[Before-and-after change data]
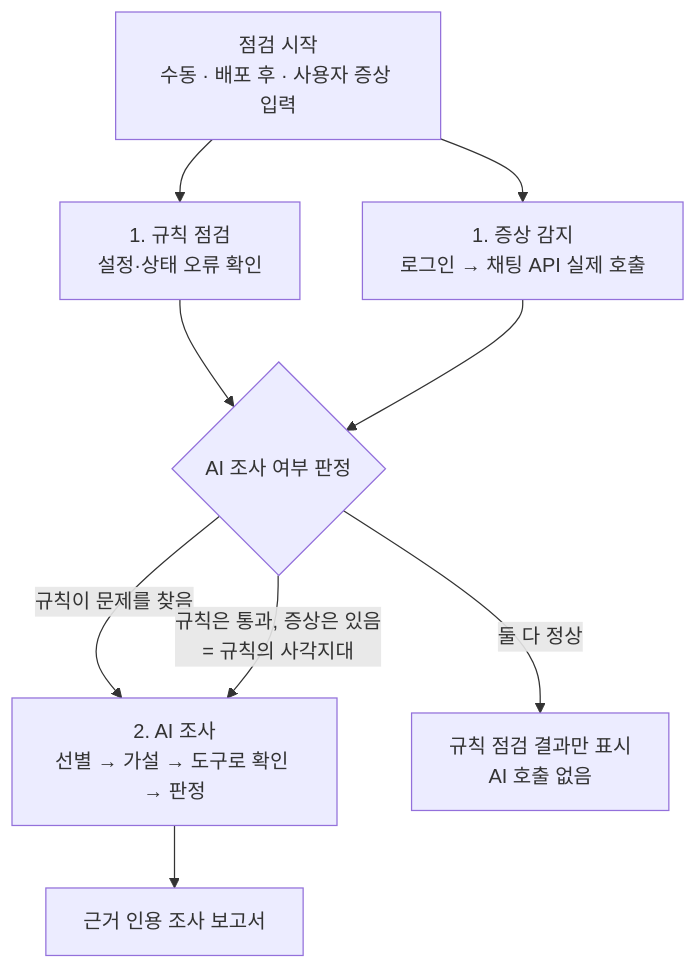
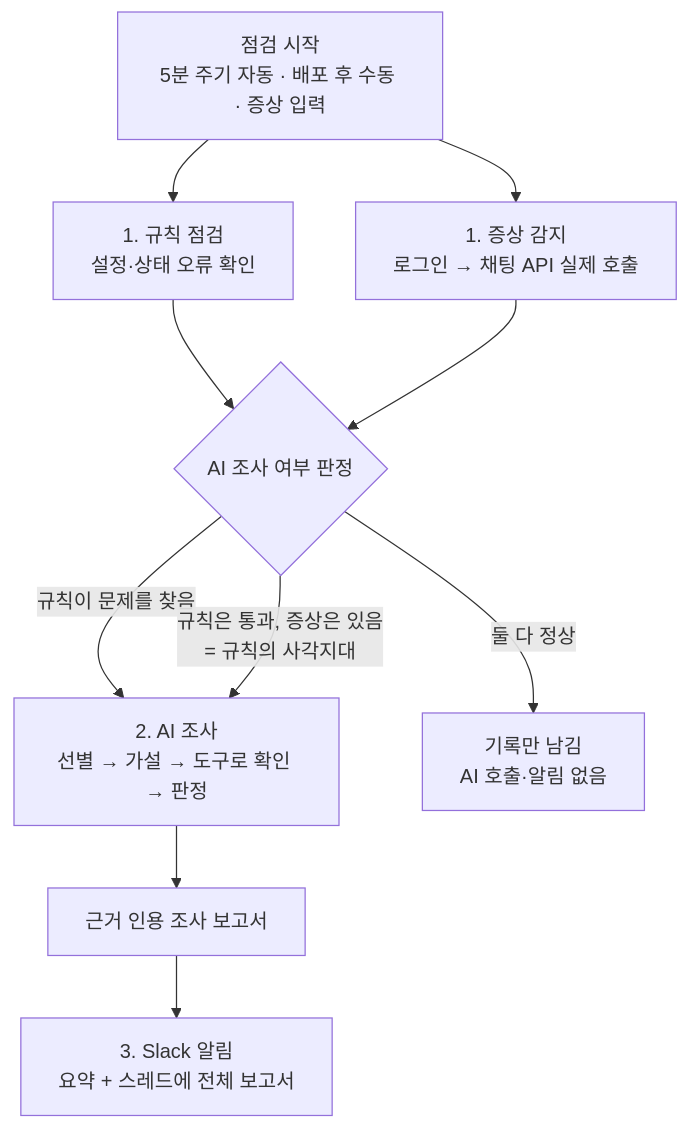
The second of 2 diagrams in docs/산출물/02-문제정의및서비스기획.md (skax-jihyeryu/KubeGuardian), drawn with Mermaid before and after one commit. The commit also changed other lines of this file and 2 other files, not shown here.

First line of the commit message:
docs(deliverables): 주기 점검과 Slack 알림을 주 사용 방식으로 변경

````diff
--- a/docs/산출물/02-문제정의및서비스기획.md
+++ b/docs/산출물/02-문제정의및서비스기획.md
@@ -112,11 +114,12 @@
 ```mermaid
 flowchart TB
-    T[점검 시작<br/>수동 · 배포 후 · 사용자 증상 입력] --> R[1. 규칙 점검<br/>설정·상태 오류 확인]
+    T[점검 시작<br/>5분 주기 자동 · 배포 후 수동 · 증상 입력] --> R[1. 규칙 점검<br/>설정·상태 오류 확인]
     T --> S[1. 증상 감지<br/>로그인 → 채팅 API 실제 호출]
     R --> G{AI 조사 여부 판정}
     S --> G
     G -->|규칙이 문제를 찾음| AI[2. AI 조사<br/>선별 → 가설 → 도구로 확인 → 판정]
     G -->|규칙은 통과, 증상은 있음<br/>= 규칙의 사각지대| AI
-    G -->|둘 다 정상| OK[규칙 점검 결과만 표시<br/>AI 호출 없음]
+    G -->|둘 다 정상| OK[기록만 남김<br/>AI 호출·알림 없음]
     AI --> REP[근거 인용 조사 보고서]
+    REP --> N[3. Slack 알림<br/>요약 + 스레드에 전체 보고서]
 ```
````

> _Exercise goal_
Where an entry holds an image, drop the image and copy the remaining text exactly.

> _Result of this task_
The second of 2 diagrams in docs/산출물/02-문제정의및서비스기획.md (skax-jihyeryu/KubeGuardian), drawn with Mermaid before and after one commit. The commit also changed other lines of this file and 2 other files, not shown here.

First line of the commit message:
docs(deliverables): 주기 점검과 Slack 알림을 주 사용 방식으로 변경

````diff
--- a/docs/산출물/02-문제정의및서비스기획.md
+++ b/docs/산출물/02-문제정의및서비스기획.md
@@ -112,11 +114,12 @@
 ```mermaid
 flowchart TB
-    T[점검 시작<br/>수동 · 배포 후 · 사용자 증상 입력] --> R[1. 규칙 점검<br/>설정·상태 오류 확인]
+    T[점검 시작<br/>5분 주기 자동 · 배포 후 수동 · 증상 입력] --> R[1. 규칙 점검<br/>설정·상태 오류 확인]
     T --> S[1. 증상 감지<br/>로그인 → 채팅 API 실제 호출]
     R --> G{AI 조사 여부 판정}
     S --> G
     G -->|규칙이 문제를 찾음| AI[2. AI 조사<br/>선별 → 가설 → 도구로 확인 → 판정]
     G -->|규칙은 통과, 증상은 있음<br/>= 규칙의 사각지대| AI
-    G -->|둘 다 정상| OK[규칙 점검 결과만 표시<br/>AI 호출 없음]
+    G -->|둘 다 정상| OK[기록만 남김<br/>AI 호출·알림 없음]
     AI --> REP[근거 인용 조사 보고서]
+    REP --> N[3. Slack 알림<br/>요약 + 스레드에 전체 보고서]
 ```
````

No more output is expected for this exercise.